The Argument from Gradiation (perfection in things): The argument goes, There is a gradation to be found in things: some are better or worse than others. Or since not all are perfect or less perfect, there must, therefore exist a perfect Being that is causing the perfections of the less-than-perfect beings.
The Argument For a First Cause of Being: This argument is quite simple. Since there cannot be an infinite causes from being to another being, there must be a final explanation for our existence. Therefore, there must be an independent, first uncaused Cause of the existence of every dependent being. And this independent Being is what Christians call God.
The Leibnizian Cosmological Argument
The argument comes from a German philosopher and mathematician, Gottfried W Leibniz. Leibniz proposed a question, “The first question which should rightly be asked is this: why is there something rather than nothing?”
The argument runs as follows:
- Every existing thing has an explanation of its existence, either in the necessity of its own nature or in an external cause.
- If the universe has an explanation of its existence, that explanation is God.
- The universe is an existing thing.
- Therefore the explanation of the universe is God.
What does the Bible say about the cosmological argument?
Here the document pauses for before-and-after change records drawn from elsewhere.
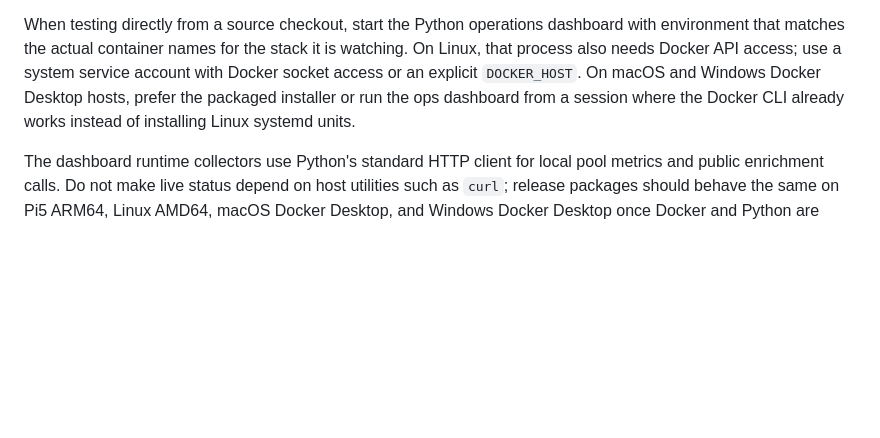
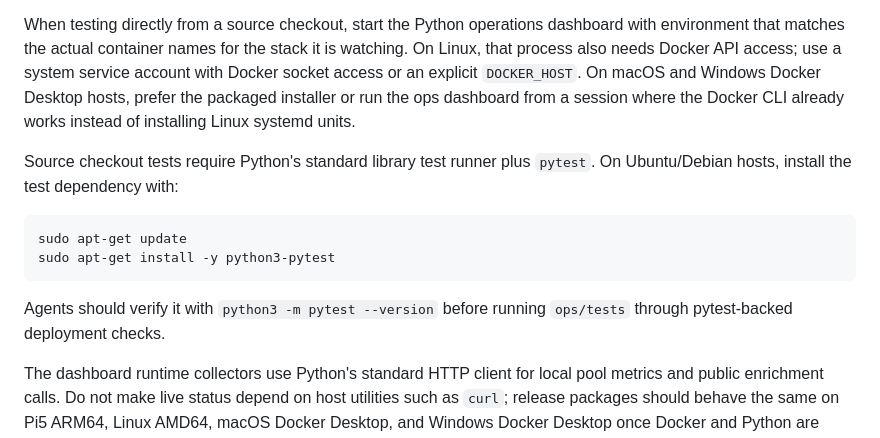
Before and after one commit to BlockdagEngineering/stack, a Markdown page: README.md, the part around the change. GitHub-like rendering; blank space fills up the shorter version.

Commit message:
docs(stack): document pytest test prerequisite

````diff
--- a/README.md
+++ b/README.md
@@ -246,6 +246,17 @@ On macOS and Windows Docker Desktop hosts, prefer the packaged installer or run
 the ops dashboard from a session where the Docker CLI already works instead of
 installing Linux systemd units.
 
+Source checkout tests require Python's standard library test runner plus
+`pytest`. On Ubuntu/Debian hosts, install the test dependency with:
+
+```bash
+sudo apt-get update
+sudo apt-get install -y python3-pytest
+```
+
+Agents should verify it with `python3 -m pytest --version` before running
+`ops/tests` through pytest-backed deployment checks.
+
 The dashboard runtime collectors use Python's standard HTTP client for local
 pool metrics and public enrichment calls. Do not make live status depend on
 host utilities such as `curl`; release packages should behave the same on Pi5
````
The Scripture is pretty clear the universe has a beginning and that He created it, In the beginning God created the heaven and the earth (Genesis 1:1). “. . .the heaven and heaven of heavens cannot contain him.”
The Bible also informs us that the LORD, is the everlasting God (Genesis 21:33) “The LORD made the heavens” (1 Chronicles 16:26). If we read our Scripture its written words teaches us that God is not Himself a physical part of the universe. 2 Chronicles 2:6 states: is eternal and infinite. “His mighty power rules forever” (Psalm 66:7). The Bible teaches very clearly that God is the uncaused First Cause who created the universe by literally speaking it into existence.
Resources and Recommended reading___________________________________
2. Norman L. Geisler, Baker Encyclopedia of Christian Apologetics, p. 399 Baker Books
Doug Powell, Guide To Christian Apologetics, Holman Reference.